At age 37, Matt Hughes is the unofficial old man at UFC 135.
Hughes was once the most dominant champion in UFC welterweight history, running through his opponents in devastating fashion and leaving the audience in awe.
That time has passed, however. He has split his last eight fights, and no single loss made it to a decision. Right as he was riding a three-fight win streak, B. J. Penn handed Hughes his last loss, a 21-second knockout immortalized in Penn highlight reels.
Hughes has already mentioned retirement in the past, and a loss would do nothing to stave off that inclination. He has a tough opponent in Diego Sanchez waiting for him in September.
This could possibly be Matt Hughes's last fight.
If I didn’t believe Jones vs. Rampage could be fight of the year, Sanchez vs. Hughes would definitely be this card’s show stealer.
Diego Sanchez has won Fight of the Night in his last four of six fights. He didn’t just win the bonuses either; he won the fights as well. That’s no accident, because when Diego wins, he wins spectacularly.
Since 2009, Sanchez has been nothing but nonstop action. Even his losses are something to watch. Who would have though Sanchez could have made it out alive of the first round against B. J. Penn?
Sanchez is a heck of a fighter, and you’re missing out if you don’t see him live.
Quinton Jackson is a knockout artist that hasn’t knocked anyone out lately.
His last KO was a revenge bout against Wanderlei Silva at UFC 92. Since then, he’s had some very tough matchups against Rashad Evans and Lyoto Machida, but finishes of fighters like Keith Jardine and Matt Hamill were expected.
People seem to believe that Jackson has lost some of his power in the past few years, which may be due to his Hollywood commitments.
Rampage says he’s motivated going into this fight, and his press conference antics sound believable.

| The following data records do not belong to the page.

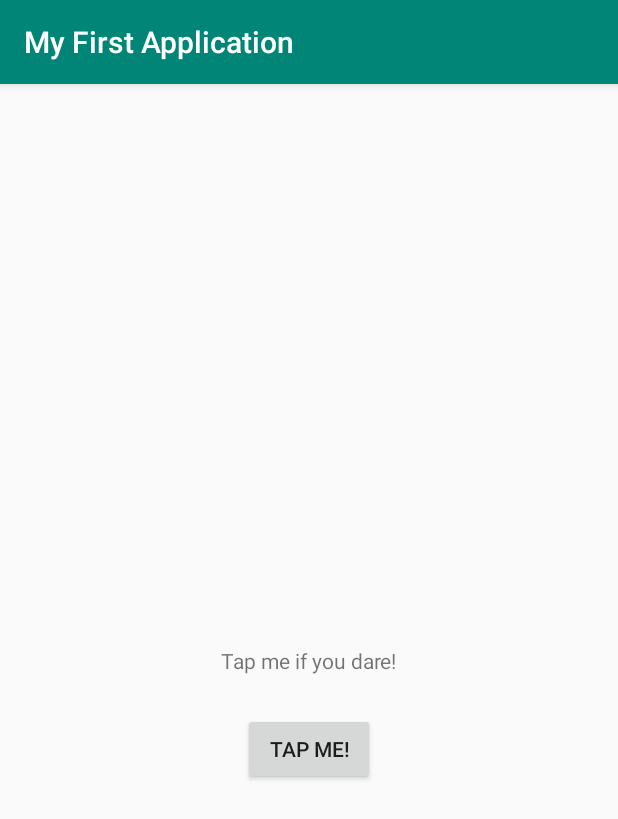
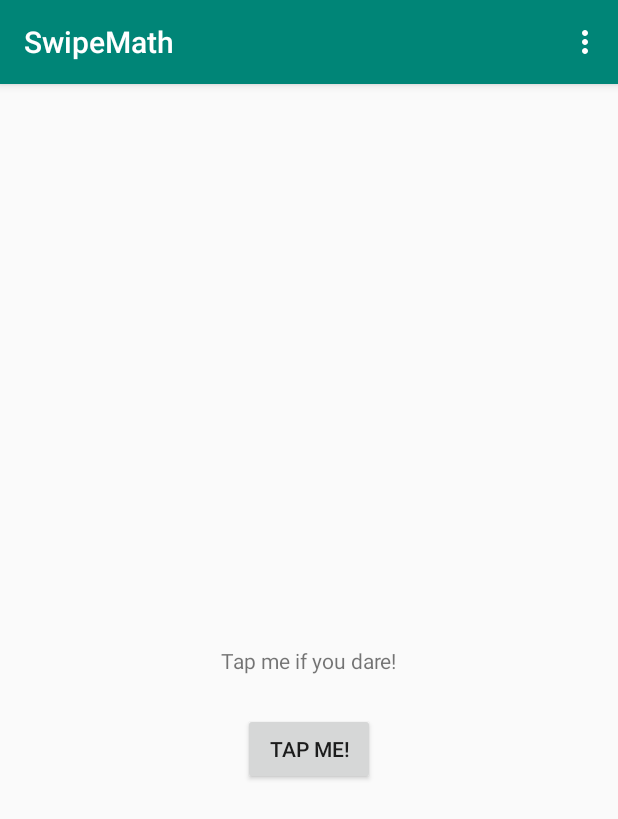
Before and after one commit to connor-giles/SwipeMath, an Android app: the screen it shows after launch (MainActivity), on a phone screen of 412 x 824 dp. Shown: the top 819 px of the screen. Run offline under Robolectric (Android 15) with nearby library versions, the phone set to English and light mode, and no system bars.

```diff
--- a/app/src/main/AndroidManifest.xml
+++ b/app/src/main/AndroidManifest.xml
@@ -5,10 +5,12 @@
     <application
         android:allowBackup="true"
         android:icon="@mipmap/ic_launcher"
-        android:label="@string/app_name"
+        android:label="SwipeMath"
         android:roundIcon="@mipmap/ic_launcher_round"
         android:supportsRtl="true"
         android:theme="@style/AppTheme">
+        <activity android:name=".About"></activity>
+        <activity android:name=".Statistics" />
         <activity android:name=".MainActivity">
             <intent-filter>
                 <action android:name="android.intent.action.MAIN" />
--- a/app/src/main/java/com/example/myfirstapplication/MainActivity.java
+++ b/app/src/main/java/com/example/myfirstapplication/MainActivity.java
@@ -2,6 +2,8 @@ package com.example.myfirstapplication;
 
 import android.support.v7.app.AppCompatActivity;
 import android.os.Bundle;
+import android.view.Menu;
+import android.view.MenuInflater;
 import android.view.View;
 import android.widget.Toast;
 
@@ -14,6 +16,15 @@ public class MainActivity extends AppCompatActivity {
         setContentView(R.layout.activity_main);
     }
 
+    @Override
+    public boolean onCreateOptionsMenu(Menu menu)
+    {
+        MenuInflater inflater = getMenuInflater();
+        inflater.inflate(R.menu.main_menu, menu);
+        return true;
+    }
+
+
     public void onButtonTap(View v)
     {
         Toast myToast =  Toast.makeText(getApplicationContext(), "Ouch!", Toast.LENGTH_LONG);
```
Also changed, not shown: app/src/main/java/com/example/myfirstapplication/About.java (added, +13 -0 lines), app/src/main/java/com/example/myfirstapplication/Statistics.java (added, +13 -0 lines), app/src/main/res/layout/about.xml (added, +9 -0 lines), app/src/main/res/layout/statistics.xml (added, +9 -0 lines).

Here’s hoping he sticks to his word.
The Jones hype train is in full swing, and it’s hard to fault the bandwagon: Bones has dismantled every single opponent in spectacular fashion.
When it comes to truly elite opponents, however, he’s only faced Shogun Rua. He emerged victorious, but only after it was clear to many watchers that Rua was not in top condition, having come back from yet another knee surgery.
If Rampage stays healthy, a Jones victory would mean a second consecutive victory over an elite opponent and solidify his status as the best thing since the croissan’wich, and we all know how good those croissan'wiches are.
It could be the fight of the year.
The UFC has done well in marketing this fight. At age 33, Rampage is hardly an old man, but he’s been fighting for so long he rightfully deserves the title "legend."
Regardless, he is more than just a veteran of the sport; he is a member of the current guard that could be overtaken by the new.
At 24 years of age, Jones is the youngest light heavyweight champion in UFC history, and a victory over Rampage would guarantee a passing of the torch.
Stylistically, the two match up well, although the current hype train would have you believe Jon Jones has more than just an edge over Jackson.
Whether Jackson wins the belt or Jones defends the title, audiences everywhere will feel like winners after watching UFC 135.